Ceramide synthases (CerS) synthesize chain length specific ceramides (Cer), which mediate cellular processes in a chain length-dependent manner. In experimental autoimmune encephalomyelitis (EAE), an animal model of multiple sclerosis (MS), we observed that the genetic deletion of CerS2 suppresses EAE pathology by interaction with granulocyte-colony stimulating factor (G-CSF) signaling and CXC motif chemokine receptor 2 (CXCR2) expression, leading to impaired neutrophil migration. In the present study, we investigated the importance of Cers and their synthesizing/metabolizing enzymes in MS. For this purpose, a longitudinal study with 72 MS patients and 25 healthy volunteers was performed. Blood samples were collected from healthy controls and MS patients over 1- or 3-year periods, respectively. Immune cells were counted using flow cytometry, ceramide levels were determined using liquid chromatography-tandem mass spectrometry, and mRNA expression was analyzed using quantitative PCR. In white blood cells, C16-LacCer and C24-Cer were down-regulated in MS patients in comparison with healthy controls. In plasma, C16-Cer, C24:1-Cer, C16-GluCer, and C24:1-GluCer were up-regulated and C16-LacCer was down-regulated in MS patients in comparison with healthy controls. Blood samples from MS patients were characterized by an increased B-cell number. However, there was no correlation between B-cell number and Cer levels. mRNA expression of Cer metabolizing enzymes and G-CSF signaling enzymes was significantly increased in MS patients.

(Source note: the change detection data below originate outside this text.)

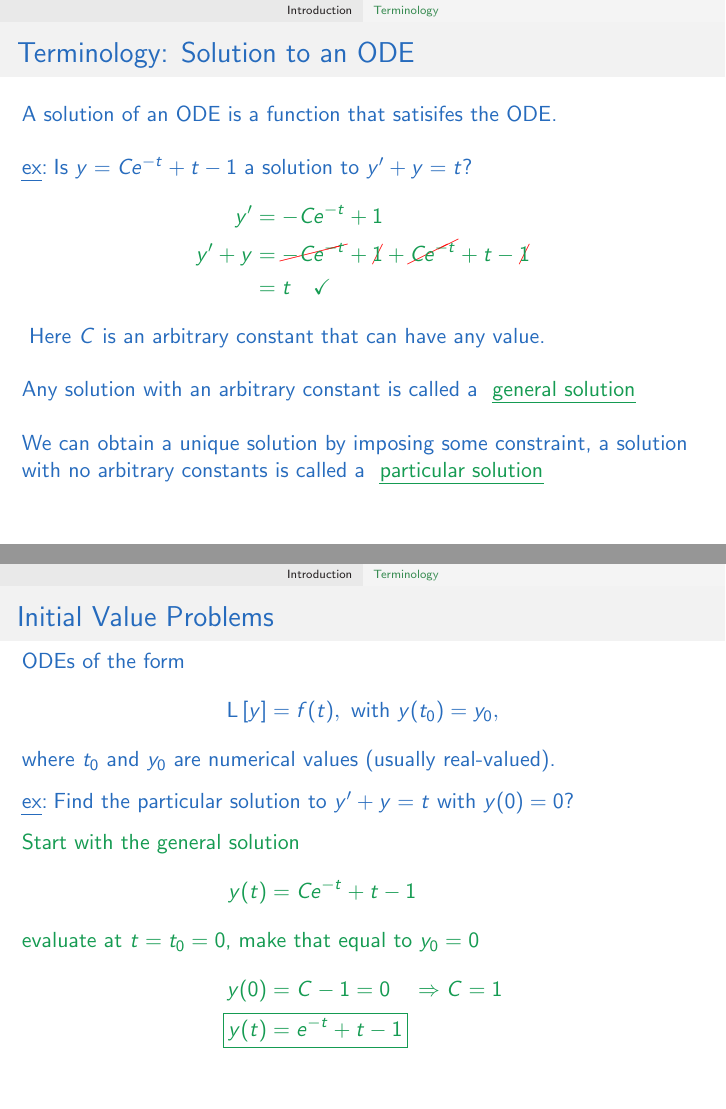
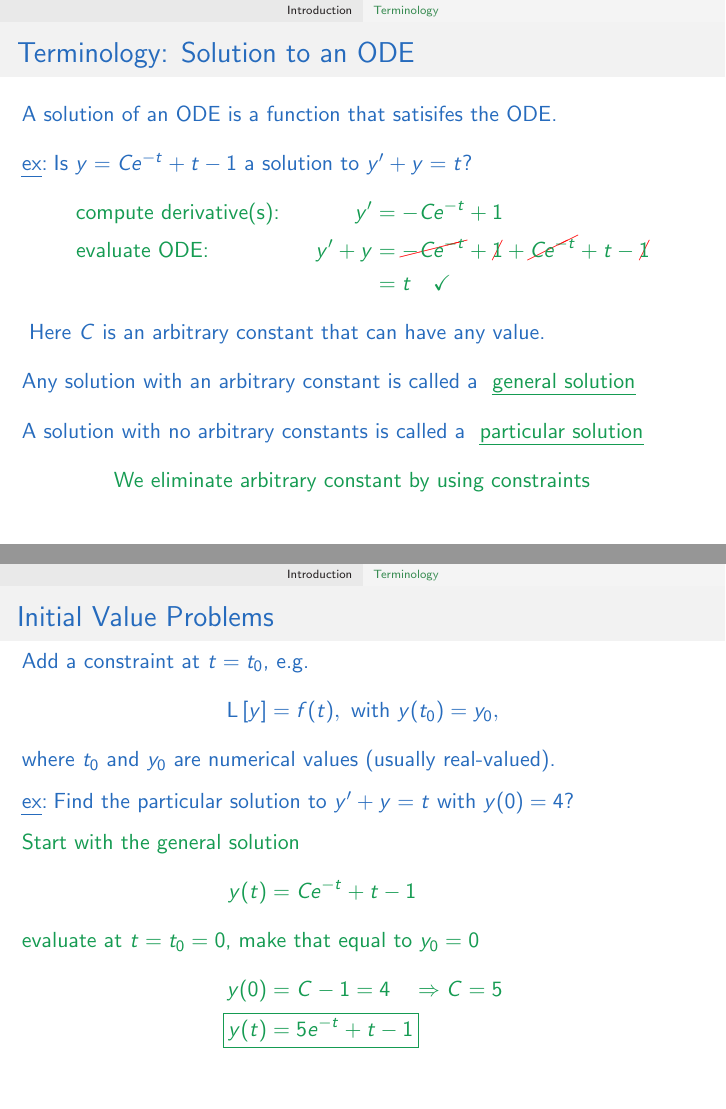
Before and after one commit to laurentmackay/MATH215-255_2023W1, LaTeX slides (Lecture_1.tex): pages 13 and 14 of 16, joined at a grey line. Compiled offline with pdfLaTeX.

Commit message:
Lecture 1 tweaks

```diff
--- a/Lecture_1.tex
+++ b/Lecture_1.tex
@@ -168,26 +168,29 @@ $f(t)$ is often called the (external) forcing term. \vfill \student{ constant or
 A solution of an ODE is a function that satisifes the ODE.\vfill
 \ex{Is $y=Ce^{-t}+t-1$ a solution to $y\p+y=t$?}
 \student{
-\algn{y\p&=-Ce^{-t}+1\\
-y\p+y&=\cancel{-Ce^{-t}}+\cancel{1} + \cancel{  Ce^{-t}}+t-\cancel{1}\\
+\algn{\text{compute derivative(s): \quad \qquad}y\p&=-Ce^{-t}+1\\
+\text{evaluate ODE: }\;\; \qquad\qquad y\p+y&=\cancel{-Ce^{-t}}+\cancel{1} + \cancel{  Ce^{-t}}+t-\cancel{1}\\
 &=t\quad \checkmark
 }}Here $C$ is an arbitrary constant that can have any value.\vfill
 Any solution with an arbitrary constant is called a \student{\uline{general solution}}
 \vfill
-We can obtain a unique solution by imposing some constraint, a solution with no arbitrary constants is called a \student{\uline{particular solution}}
+A solution with no arbitrary constants is called a \student{\uline{particular solution}}
+\vfill \centering
+\student{We eliminate arbitrary constant by using  constraints }
+
 
 \vfill
 }
 
 \slide[Initial Value Problems]{\vspace{-0.75em}
-ODEs of the form\[\op{y} =f(t), \text{ with } y(t_0)=y_0,\] where $t_0$ and $y_0$ are numerical values (usually real-valued).
+Add a constraint at $t=t_0$, e.g. \[\op{y} =f(t), \text{ with } y(t_0)=y_0,\] where $t_0$ and $y_0$ are numerical values (usually real-valued).
 \vfill
-\ex{Find the particular solution to $y\p+y=t$ with $y(0)=0$?}\vfill
+\ex{Find the particular solution to $y\p+y=t$ with $y(0)=4$?}\vfill
 \student{
 Start with the general solution
 \algn{y(t)&=Ce^{-t}+t-1\intertext{evaluate at $t=t_0=0$, make that equal to $y_0=0$}
-y(0) &= C-1 = 0 \quad \Rightarrow C=1\\
-\Aboxed{y(t) &=e^{-t}+t-1}}}
+y(0) &= C-1 =  4 \quad \Rightarrow C=5\\
+\Aboxed{y(t) &=5e^{-t}+t-1}}}
 }
 
 \slide[Summary]{
```
Also changed, not shown: Lecture_1.pdf, Lecture_1.tex (4 more changed lines).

Interestingly, G-CSF receptor (G-CSFR) and CXCR2 mRNA expression correlated with CerS2 and UDP-glucose Cer glucosyltransferase (UGCG) mRNA expression. In conclusion, our results indicate that Cer metabolism is linked to G-CSF signaling in MS.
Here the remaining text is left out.